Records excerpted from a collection
#####

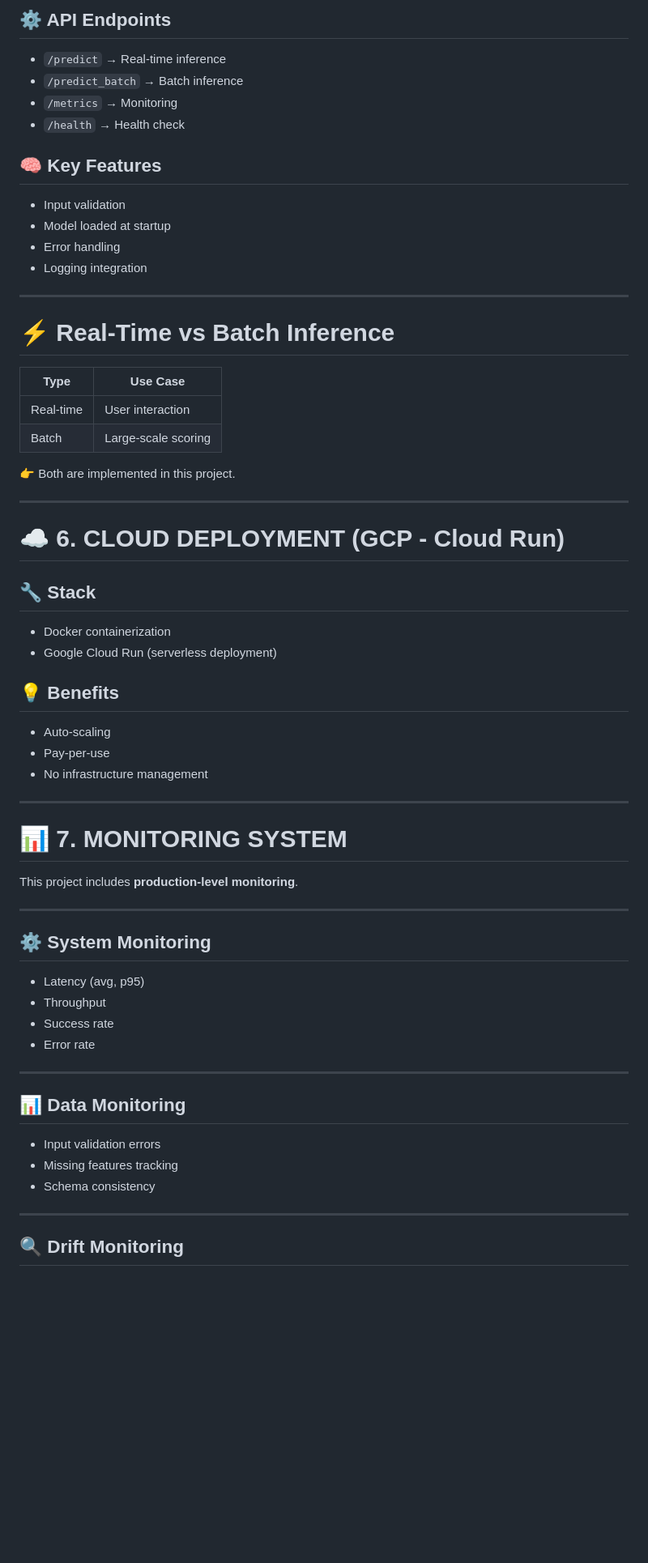
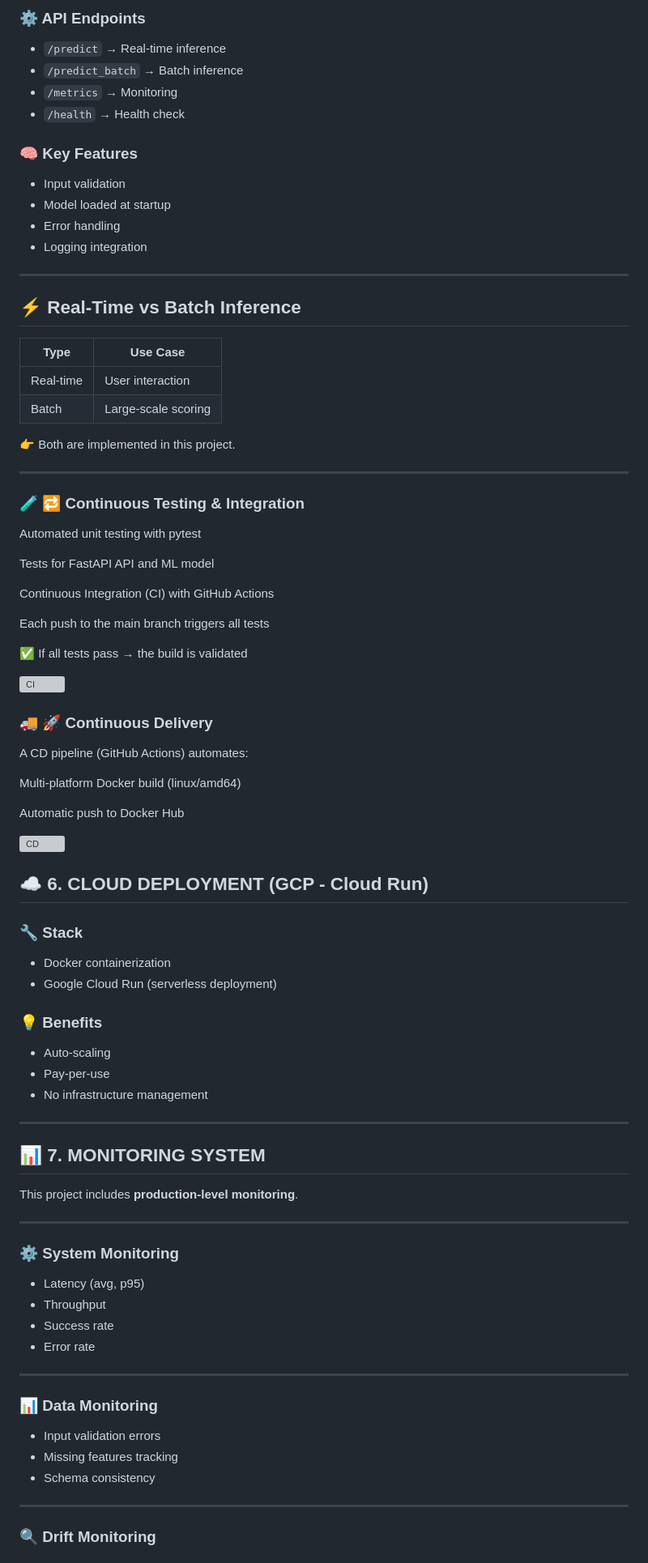
Before and after one commit to IbtissamLou/nba-player-longevity, a Markdown page: README.md, the part around one of its changes. Shown at 81% size. Drawn GitHub-style; blank space fills up the shorter version; grey boxes are pictures that could not be loaded.

```diff
--- a/README.md
+++ b/README.md
@@ -117,12 +116,12 @@ metrics.json
 
-## ⚙️ API Endpoints
+### ⚙️ API Endpoints
 
 - `/predict` → Real-time inference
 - `/predict_batch` → Batch inference
 - `/metrics` → Monitoring
 - `/health` → Health check
 
-## 🧠 Key Features
+### 🧠 Key Features
 
 - Input validation
 - Model loaded at startup
@@ -131,7 +130,7 @@ metrics.json
 
 ---
 
-# ⚡ Real-Time vs Batch Inference
+## ⚡ Real-Time vs Batch Inference
 
 | Type | Use Case |
 |------|--------|
@@ -142,14 +141,39 @@ metrics.json
 
 ---
 
-# ☁️ 6. CLOUD DEPLOYMENT (GCP - Cloud Run)
+### **🧪 🔁 Continuous Testing & Integration**
 
-## 🔧 Stack
+Automated unit testing with pytest
+
+Tests for FastAPI API and ML model
+
+Continuous Integration (CI) with GitHub Actions
+
+Each push to the main branch triggers all tests
+
+✅ If all tests pass → the build is validated
+
+![CI](https://github.com/IbtissamLou/nba-player-longevity/actions/workflows/ci.yml/badge.svg)
+
+### **🚚 🚀 Continuous Delivery**
+
+A CD pipeline (GitHub Actions) automates:
+
+Multi-platform Docker build (linux/amd64)
+
+Automatic push to Docker Hub
+
+![CD](https://github.com/IbtissamLou/nba-player-longevity/actions/workflows/cd.yml/badge.svg)
+
+
+## ☁️ 6. CLOUD DEPLOYMENT (GCP - Cloud Run)
+
+### 🔧 Stack
 
 - Docker containerization
 - Google Cloud Run (serverless deployment)
 
-## 💡 Benefits
+### 💡 Benefits
 
 - Auto-scaling
 - Pay-per-use
@@ -157,13 +181,13 @@ metrics.json
 
 ---
 
-# 📊 7. MONITORING SYSTEM
+## 📊 7. MONITORING SYSTEM
 
 This project includes **production-level monitoring**.
 
 ---
 
-## ⚙️ System Monitoring
+### ⚙️ System Monitoring
 
 - Latency (avg, p95)
 - Throughput
@@ -172,7 +196,7 @@ This project includes **production-level monitoring**.
 
 ---
 
-## 📊 Data Monitoring
+### 📊 Data Monitoring
 
 - Input validation errors
 - Missing features tracking
@@ -180,5 +204,5 @@ This project includes **production-level monitoring**.
 
 ---
 
-## 🔍 Drift Monitoring
+### 🔍 Drift Monitoring
 
```
Also changed, not shown: other parts of README.md (+22 -23 lines).
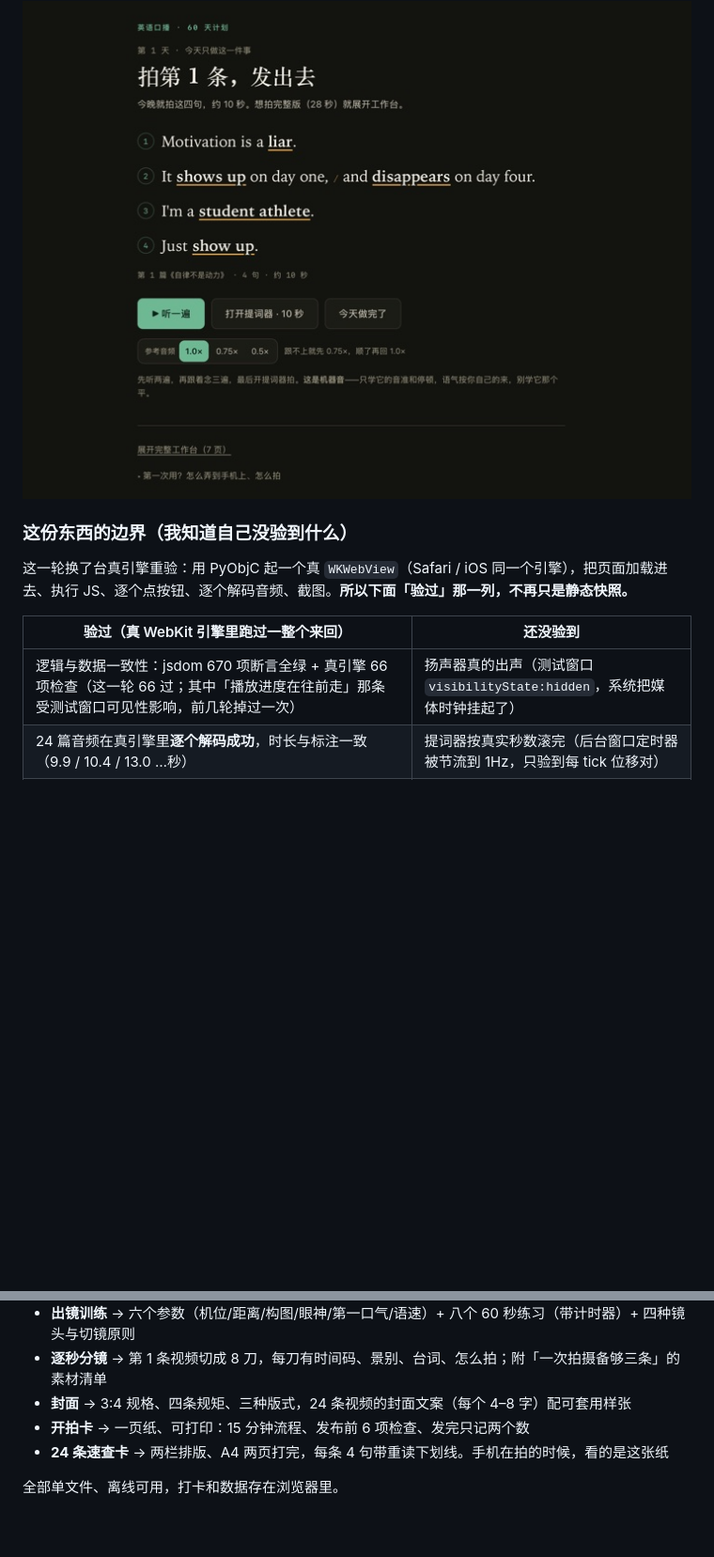
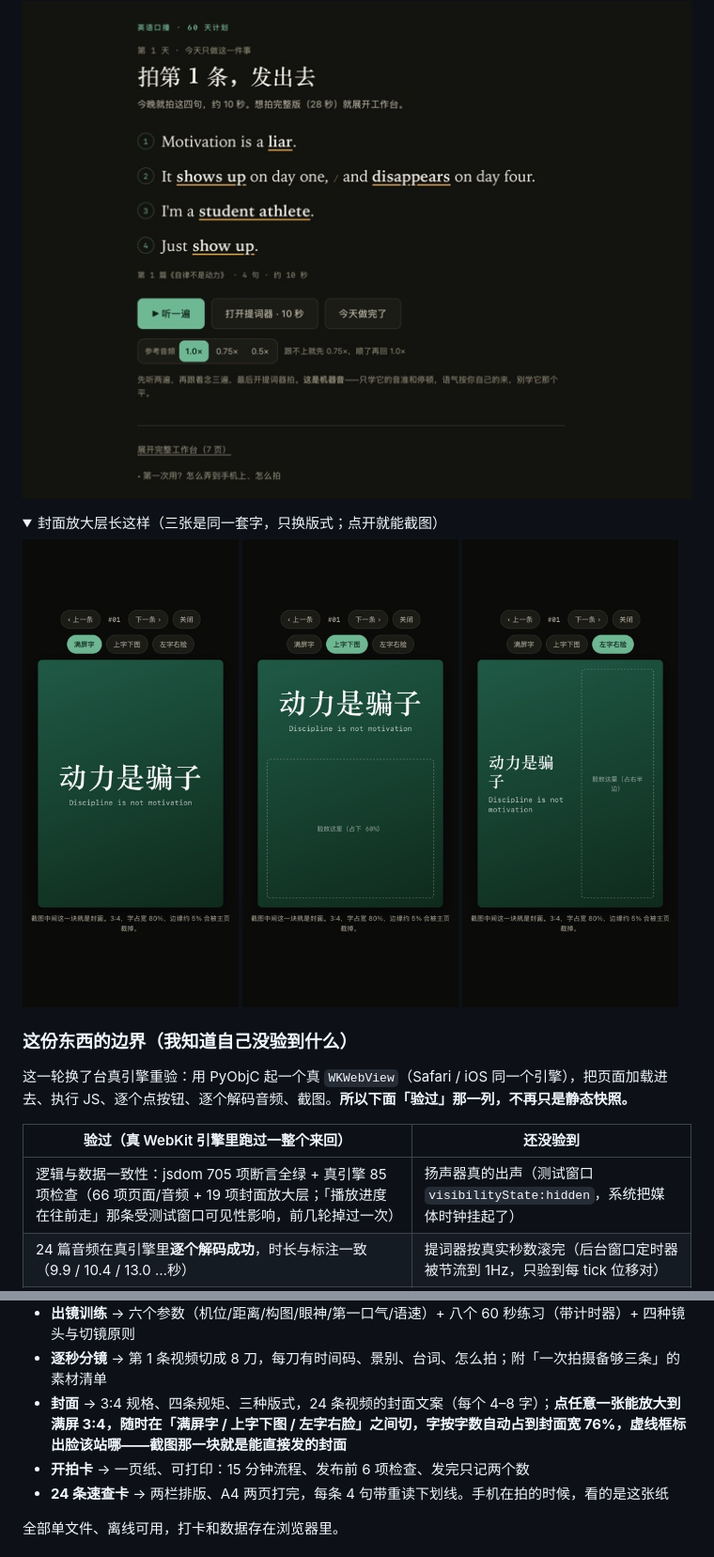
Before and after one commit to ZAIN0214/dsh-workspace, a Markdown page: README.md, 2 parts joined by grey strips. Shown at 94% size. Drawn GitHub-style; pictures changed too: shots/cover-full.jpg (added), shots/cover-left.jpg (added), shots/cover-top.jpg (added); folded sections open; blank space fills up the shorter version.

```diff
--- a/README.md
+++ b/README.md
@@ -39,13 +40,19 @@
 
 </details>
 
+<details><summary>封面放大层长这样（三张是同一套字，只换版式；点开就能截图）</summary>
+
+<img src="shots/cover-full.jpg" width="230" alt="满屏字版式：深绿底、中文大字、英文小字副标"> <img src="shots/cover-top.jpg" width="230" alt="上字下图版式：字占上 40%，下半虚线框标出脸的位置"> <img src="shots/cover-left.jpg" width="230" alt="左字右脸版式：左边大字，右边虚线框标出脸的位置">
+
+</details>
+
 ### 这份东西的边界（我知道自己没验到什么）
 
 这一轮换了台真引擎重验：用 PyObjC 起一个真 `WKWebView`（Safari / iOS 同一个引擎），把页面加载进去、执行 JS、逐个点按钮、逐个解码音频、截图。**所以下面「验过」那一列，不再只是静态快照。**
 
 | 验过（真 WebKit 引擎里跑过一整个来回） | 还没验到 |
 |---|---|
-| 逻辑与数据一致性：jsdom 670 项断言全绿 + 真引擎 66 项检查（这一轮 66 过；其中「播放进度在往前走」那条受测试窗口可见性影响，前几轮掉过一次） | 扬声器真的出声（测试窗口 `visibilityState:hidden`，系统把媒体时钟挂起了） |
+| 逻辑与数据一致性：jsdom 705 项断言全绿 + 真引擎 85 项检查（66 项页面/音频 + 19 项封面放大层；「播放进度在往前走」那条受测试窗口可见性影响，前几轮掉过一次） | 扬声器真的出声（测试窗口 `visibilityState:hidden`，系统把媒体时钟挂起了） |
 | 24 篇音频在真引擎里**逐个解码成功**，时长与标注一致（9.9 / 10.4 / 13.0 …秒） | 提词器按真实秒数滚完（后台窗口定时器被节流到 1Hz，只验到每 tick 位移对） |
 | 首访即单页模式；390 宽无横向溢出；主按钮 46px 高、复制/日期控件 ≥32px | 真正的分页（打印管线在测试环境里会无限分页，只验到版式） |
 | 7 个 tab、筛选、展开、提词器、打卡逐个真点，全程零 JS 报错 | iOS Safari 真机上的具体表现（引擎同源，但没实机） |
@@ -78,7 +85,7 @@
 - **60 天打卡 + 数据回填** → 自动算完播率与发音自评均值，**并按每条自己的片长判过没过线**，给出调整建议
 - **出镜训练** → 六个参数（机位/距离/构图/眼神/第一口气/语速）+ 八个 60 秒练习（带计时器）+ 四种镜头与切镜原则
 - **逐秒分镜** → 第 1 条视频切成 8 刀，每刀有时间码、景别、台词、怎么拍；附「一次拍摄备够三条」的素材清单
-- **封面** → 3:4 规格、四条规矩、三种版式，24 条视频的封面文案（每个 4–8 字）配可套用样张
+- **封面** → 3:4 规格、四条规矩、三种版式，24 条视频的封面文案（每个 4–8 字）；**点任意一张能放大到满屏 3:4，随时在「满屏字 / 上字下图 / 左字右脸」之间切，字按字数自动占到封面宽 76%，虚线框标出脸该站哪——截图那一块就是能直接发的封面**
 - **开拍卡** → 一页纸、可打印：15 分钟流程、发布前 6 项检查、发完只记两个数
 - **24 条速查卡** → 两栏排版、A4 两页打完，每条 4 句带重读下划线。手机在拍的时候，看的是这张纸
 
```
Also changed, not shown: other parts of README.md (+1 -0 lines), 1 other file.
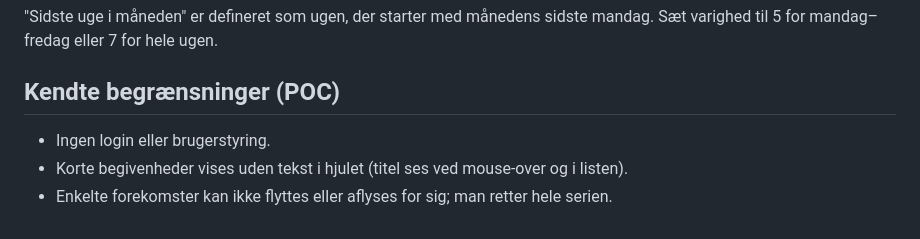
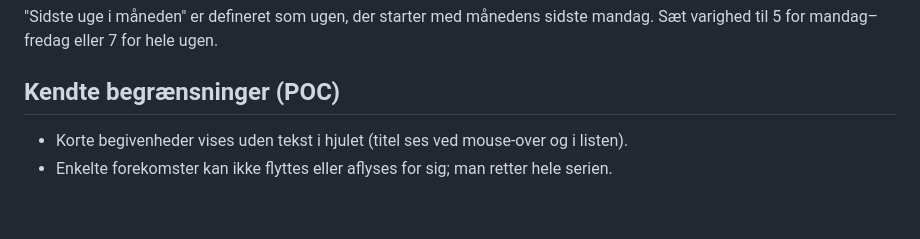
Before and after one commit to pilehave/aarshjul, a Markdown page: README.md, the part around the change. GitHub-like rendering.

Commit message:
Fjern "Ingen login" fra kendte begrænsninger i README
Co-Authored-By: Claude Opus 5.5 <noreply@anthropic.com>

```diff
--- a/README.md
+++ b/README.md
@@ -201,6 +201,5 @@ Sæt varighed til 5 for mandag–fredag eller 7 for hele ugen.
 
 ## Kendte begrænsninger (POC)
 
-- Ingen login eller brugerstyring.
 - Korte begivenheder vises uden tekst i hjulet (titel ses ved mouse-over og i listen).
 - Enkelte forekomster kan ikke flyttes eller aflyses for sig; man retter hele serien.
```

#####

- _Problem to solve_: Return every record exactly. Pictures stay out.

- _Your response_:
Before and after one commit to IbtissamLou/nba-player-longevity, a Markdown page: README.md, the part around one of its changes. Shown at 81% size. Drawn GitHub-style; blank space fills up the shorter version; grey boxes are pictures that could not be loaded.

```diff
--- a/README.md
+++ b/README.md
@@ -117,12 +116,12 @@ metrics.json
 
-## ⚙️ API Endpoints
+### ⚙️ API Endpoints
 
 - `/predict` → Real-time inference
 - `/predict_batch` → Batch inference
 - `/metrics` → Monitoring
 - `/health` → Health check
 
-## 🧠 Key Features
+### 🧠 Key Features
 
 - Input validation
 - Model loaded at startup
@@ -131,7 +130,7 @@ metrics.json
 
 ---
 
-# ⚡ Real-Time vs Batch Inference
+## ⚡ Real-Time vs Batch Inference
 
 | Type | Use Case |
 |------|--------|
@@ -142,14 +141,39 @@ metrics.json
 
 ---
 
-# ☁️ 6. CLOUD DEPLOYMENT (GCP - Cloud Run)
+### **🧪 🔁 Continuous Testing & Integration**
 
-## 🔧 Stack
+Automated unit testing with pytest
+
+Tests for FastAPI API and ML model
+
+Continuous Integration (CI) with GitHub Actions
+
+Each push to the main branch triggers all tests
+
+✅ If all tests pass → the build is validated
+
+![CI](https://github.com/IbtissamLou/nba-player-longevity/actions/workflows/ci.yml/badge.svg)
+
+### **🚚 🚀 Continuous Delivery**
+
+A CD pipeline (GitHub Actions) automates:
+
+Multi-platform Docker build (linux/amd64)
+
+Automatic push to Docker Hub
+
+![CD](https://github.com/IbtissamLou/nba-player-longevity/actions/workflows/cd.yml/badge.svg)
+
+
+## ☁️ 6. CLOUD DEPLOYMENT (GCP - Cloud Run)
+
+### 🔧 Stack
 
 - Docker containerization
 - Google Cloud Run (serverless deployment)
 
-## 💡 Benefits
+### 💡 Benefits
 
 - Auto-scaling
 - Pay-per-use
@@ -157,13 +181,13 @@ metrics.json
 
 ---
 
-# 📊 7. MONITORING SYSTEM
+## 📊 7. MONITORING SYSTEM
 
 This project includes **production-level monitoring**.
 
 ---
 
-## ⚙️ System Monitoring
+### ⚙️ System Monitoring
 
 - Latency (avg, p95)
 - Throughput
@@ -172,7 +196,7 @@ This project includes **production-level monitoring**.
 
 ---
 
-## 📊 Data Monitoring
+### 📊 Data Monitoring
 
 - Input validation errors
 - Missing features tracking
@@ -180,5 +204,5 @@ This project includes **production-level monitoring**.
 
 ---
 
-## 🔍 Drift Monitoring
+### 🔍 Drift Monitoring
 
```
Also changed, not shown: other parts of README.md (+22 -23 lines).
Before and after one commit to ZAIN0214/dsh-workspace, a Markdown page: README.md, 2 parts joined by grey strips. Shown at 94% size. Drawn GitHub-style; pictures changed too: shots/cover-full.jpg (added), shots/cover-left.jpg (added), shots/cover-top.jpg (added); folded sections open; blank space fills up the shorter version.

```diff
--- a/README.md
+++ b/README.md
@@ -39,13 +40,19 @@
 
 </details>
 
+<details><summary>封面放大层长这样（三张是同一套字，只换版式；点开就能截图）</summary>
+
+<img src="shots/cover-full.jpg" width="230" alt="满屏字版式：深绿底、中文大字、英文小字副标"> <img src="shots/cover-top.jpg" width="230" alt="上字下图版式：字占上 40%，下半虚线框标出脸的位置"> <img src="shots/cover-left.jpg" width="230" alt="左字右脸版式：左边大字，右边虚线框标出脸的位置">
+
+</details>
+
 ### 这份东西的边界（我知道自己没验到什么）
 
 这一轮换了台真引擎重验：用 PyObjC 起一个真 `WKWebView`（Safari / iOS 同一个引擎），把页面加载进去、执行 JS、逐个点按钮、逐个解码音频、截图。**所以下面「验过」那一列，不再只是静态快照。**
 
 | 验过（真 WebKit 引擎里跑过一整个来回） | 还没验到 |
 |---|---|
-| 逻辑与数据一致性：jsdom 670 项断言全绿 + 真引擎 66 项检查（这一轮 66 过；其中「播放进度在往前走」那条受测试窗口可见性影响，前几轮掉过一次） | 扬声器真的出声（测试窗口 `visibilityState:hidden`，系统把媒体时钟挂起了） |
+| 逻辑与数据一致性：jsdom 705 项断言全绿 + 真引擎 85 项检查（66 项页面/音频 + 19 项封面放大层；「播放进度在往前走」那条受测试窗口可见性影响，前几轮掉过一次） | 扬声器真的出声（测试窗口 `visibilityState:hidden`，系统把媒体时钟挂起了） |
 | 24 篇音频在真引擎里**逐个解码成功**，时长与标注一致（9.9 / 10.4 / 13.0 …秒） | 提词器按真实秒数滚完（后台窗口定时器被节流到 1Hz，只验到每 tick 位移对） |
 | 首访即单页模式；390 宽无横向溢出；主按钮 46px 高、复制/日期控件 ≥32px | 真正的分页（打印管线在测试环境里会无限分页，只验到版式） |
 | 7 个 tab、筛选、展开、提词器、打卡逐个真点，全程零 JS 报错 | iOS Safari 真机上的具体表现（引擎同源，但没实机） |
@@ -78,7 +85,7 @@
 - **60 天打卡 + 数据回填** → 自动算完播率与发音自评均值，**并按每条自己的片长判过没过线**，给出调整建议
 - **出镜训练** → 六个参数（机位/距离/构图/眼神/第一口气/语速）+ 八个 60 秒练习（带计时器）+ 四种镜头与切镜原则
 - **逐秒分镜** → 第 1 条视频切成 8 刀，每刀有时间码、景别、台词、怎么拍；附「一次拍摄备够三条」的素材清单
-- **封面** → 3:4 规格、四条规矩、三种版式，24 条视频的封面文案（每个 4–8 字）配可套用样张
+- **封面** → 3:4 规格、四条规矩、三种版式，24 条视频的封面文案（每个 4–8 字）；**点任意一张能放大到满屏 3:4，随时在「满屏字 / 上字下图 / 左字右脸」之间切，字按字数自动占到封面宽 76%，虚线框标出脸该站哪——截图那一块就是能直接发的封面**
 - **开拍卡** → 一页纸、可打印：15 分钟流程、发布前 6 项检查、发完只记两个数
 - **24 条速查卡** → 两栏排版、A4 两页打完，每条 4 句带重读下划线。手机在拍的时候，看的是这张纸
 
```
Also changed, not shown: other parts of README.md (+1 -0 lines), 1 other file.
Before and after one commit to pilehave/aarshjul, a Markdown page: README.md, the part around the change. GitHub-like rendering.

Commit message:
Fjern "Ingen login" fra kendte begrænsninger i README
Co-Authored-By: Claude Opus 5.5 <noreply@anthropic.com>

```diff
--- a/README.md
+++ b/README.md
@@ -201,6 +201,5 @@ Sæt varighed til 5 for mandag–fredag eller 7 for hele ugen.
 
 ## Kendte begrænsninger (POC)
 
-- Ingen login eller brugerstyring.
 - Korte begivenheder vises uden tekst i hjulet (titel ses ved mouse-over og i listen).
 - Enkelte forekomster kan ikke flyttes eller aflyses for sig; man retter hele serien.
```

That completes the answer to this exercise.